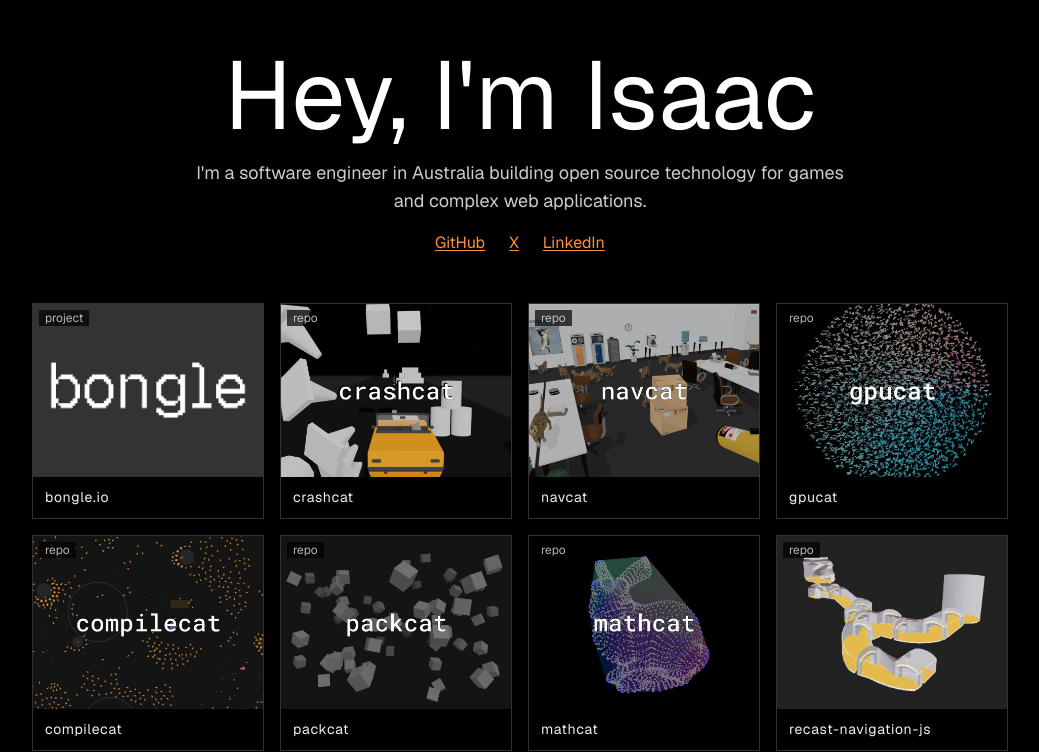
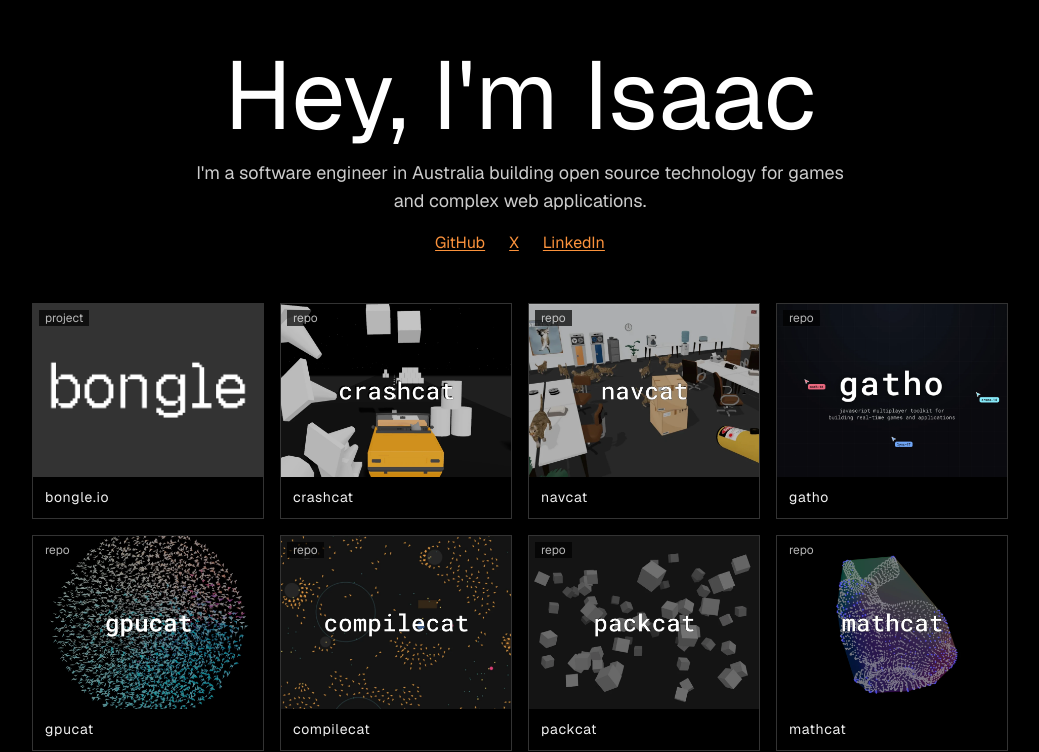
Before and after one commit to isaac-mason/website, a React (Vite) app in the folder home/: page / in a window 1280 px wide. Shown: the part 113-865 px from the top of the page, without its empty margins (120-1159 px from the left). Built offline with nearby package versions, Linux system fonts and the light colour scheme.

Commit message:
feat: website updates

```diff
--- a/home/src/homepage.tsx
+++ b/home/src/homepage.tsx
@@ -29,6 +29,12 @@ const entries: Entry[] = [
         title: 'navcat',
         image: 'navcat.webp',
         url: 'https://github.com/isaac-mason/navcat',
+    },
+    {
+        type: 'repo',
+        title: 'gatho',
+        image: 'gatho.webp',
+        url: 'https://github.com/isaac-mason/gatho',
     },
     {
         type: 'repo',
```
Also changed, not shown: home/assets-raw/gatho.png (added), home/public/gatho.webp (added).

————

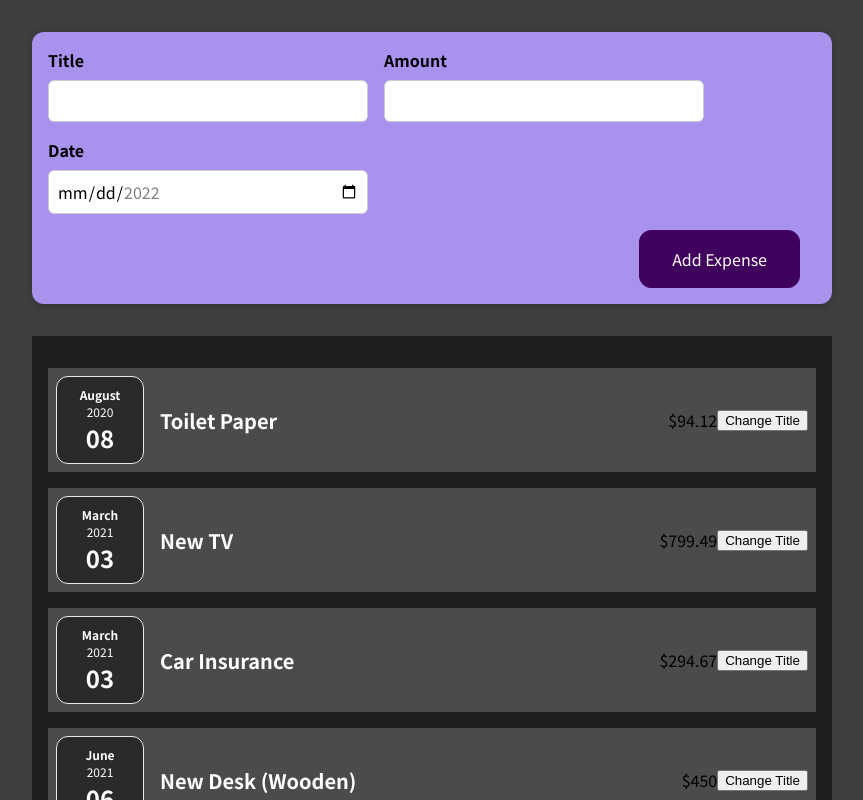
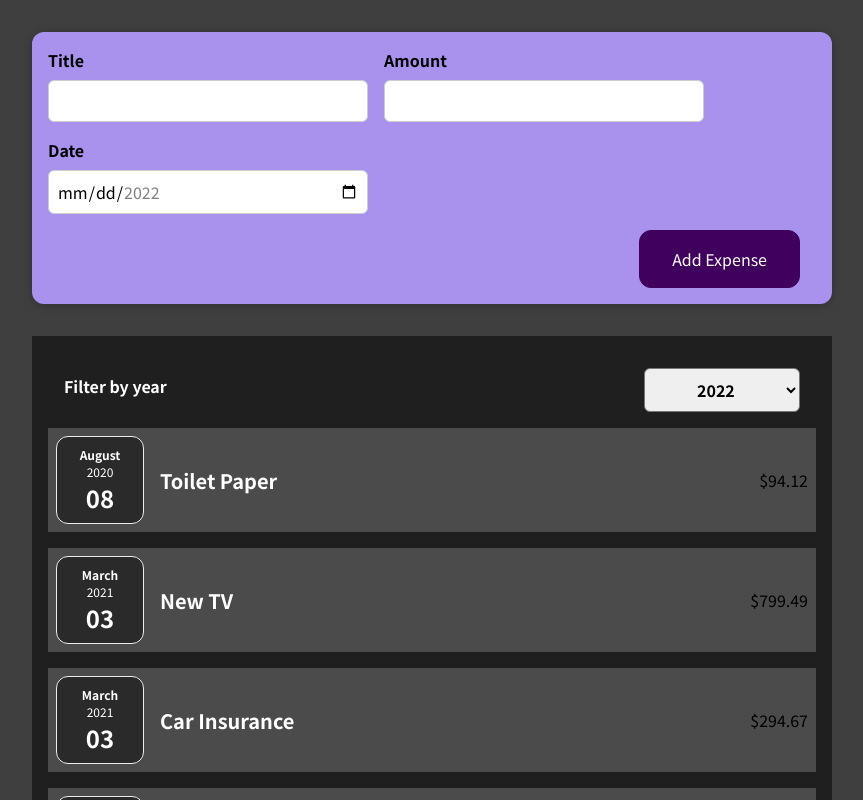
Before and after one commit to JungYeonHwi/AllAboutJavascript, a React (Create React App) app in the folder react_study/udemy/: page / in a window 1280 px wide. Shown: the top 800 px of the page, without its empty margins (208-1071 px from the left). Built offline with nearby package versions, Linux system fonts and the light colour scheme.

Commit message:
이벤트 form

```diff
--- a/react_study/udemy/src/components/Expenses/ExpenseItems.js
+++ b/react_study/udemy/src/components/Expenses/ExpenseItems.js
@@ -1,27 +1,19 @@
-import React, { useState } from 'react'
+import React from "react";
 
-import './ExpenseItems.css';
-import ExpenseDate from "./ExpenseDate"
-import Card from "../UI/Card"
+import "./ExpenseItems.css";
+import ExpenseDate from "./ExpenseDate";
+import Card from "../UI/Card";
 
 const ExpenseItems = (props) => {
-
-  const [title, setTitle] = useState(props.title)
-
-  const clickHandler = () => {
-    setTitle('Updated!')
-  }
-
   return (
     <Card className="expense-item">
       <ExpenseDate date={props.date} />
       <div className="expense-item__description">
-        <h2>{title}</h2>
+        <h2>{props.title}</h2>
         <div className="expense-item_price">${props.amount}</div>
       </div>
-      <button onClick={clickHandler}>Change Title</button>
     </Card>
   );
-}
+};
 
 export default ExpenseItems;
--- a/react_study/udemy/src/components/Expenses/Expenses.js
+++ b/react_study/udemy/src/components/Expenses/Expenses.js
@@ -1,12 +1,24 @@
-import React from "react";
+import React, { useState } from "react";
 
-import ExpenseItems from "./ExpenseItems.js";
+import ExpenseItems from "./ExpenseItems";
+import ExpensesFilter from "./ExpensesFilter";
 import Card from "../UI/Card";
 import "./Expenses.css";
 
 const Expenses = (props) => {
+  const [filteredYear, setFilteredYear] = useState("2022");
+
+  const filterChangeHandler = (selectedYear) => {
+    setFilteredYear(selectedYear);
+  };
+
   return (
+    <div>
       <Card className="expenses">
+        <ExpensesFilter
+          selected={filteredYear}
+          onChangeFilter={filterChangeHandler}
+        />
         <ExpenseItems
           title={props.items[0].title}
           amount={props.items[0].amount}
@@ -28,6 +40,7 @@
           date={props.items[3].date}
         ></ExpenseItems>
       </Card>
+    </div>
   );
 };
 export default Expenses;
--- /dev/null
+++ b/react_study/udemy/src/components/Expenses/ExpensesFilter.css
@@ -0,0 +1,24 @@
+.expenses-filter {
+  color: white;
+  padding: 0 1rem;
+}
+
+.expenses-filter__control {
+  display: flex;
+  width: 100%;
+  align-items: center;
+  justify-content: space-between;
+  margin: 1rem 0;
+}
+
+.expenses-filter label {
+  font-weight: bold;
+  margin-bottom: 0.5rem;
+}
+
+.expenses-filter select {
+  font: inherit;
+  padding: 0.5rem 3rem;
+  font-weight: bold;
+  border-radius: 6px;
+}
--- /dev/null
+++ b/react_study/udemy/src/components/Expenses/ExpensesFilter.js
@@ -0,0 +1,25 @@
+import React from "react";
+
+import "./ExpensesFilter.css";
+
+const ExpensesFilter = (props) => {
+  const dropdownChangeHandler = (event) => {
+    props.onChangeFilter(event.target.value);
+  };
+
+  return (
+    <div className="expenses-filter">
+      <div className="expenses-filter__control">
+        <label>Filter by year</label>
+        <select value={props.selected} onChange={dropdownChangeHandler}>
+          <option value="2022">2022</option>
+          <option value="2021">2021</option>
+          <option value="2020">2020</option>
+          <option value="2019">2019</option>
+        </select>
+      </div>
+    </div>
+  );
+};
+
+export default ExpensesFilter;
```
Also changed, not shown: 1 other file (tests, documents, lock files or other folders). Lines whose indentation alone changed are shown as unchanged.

————

TASK DIRECTIONS:
Take exactly the lines from the one containing "Before and after one commit to isaac-mason/website, a" through the one containing "Also changed, not shown: home/assets-raw/gatho.png" in the data above, and output them with nothing added.

RESULT OF THE TASK:
Before and after one commit to isaac-mason/website, a React (Vite) app in the folder home/: page / in a window 1280 px wide. Shown: the part 113-865 px from the top of the page, without its empty margins (120-1159 px from the left). Built offline with nearby package versions, Linux system fonts and the light colour scheme.

Commit message:
feat: website updates

```diff
--- a/home/src/homepage.tsx
+++ b/home/src/homepage.tsx
@@ -29,6 +29,12 @@ const entries: Entry[] = [
         title: 'navcat',
         image: 'navcat.webp',
         url: 'https://github.com/isaac-mason/navcat',
+    },
+    {
+        type: 'repo',
+        title: 'gatho',
+        image: 'gatho.webp',
+        url: 'https://github.com/isaac-mason/gatho',
     },
     {
         type: 'repo',
```
Also changed, not shown: home/assets-raw/gatho.png (added), home/public/gatho.webp (added).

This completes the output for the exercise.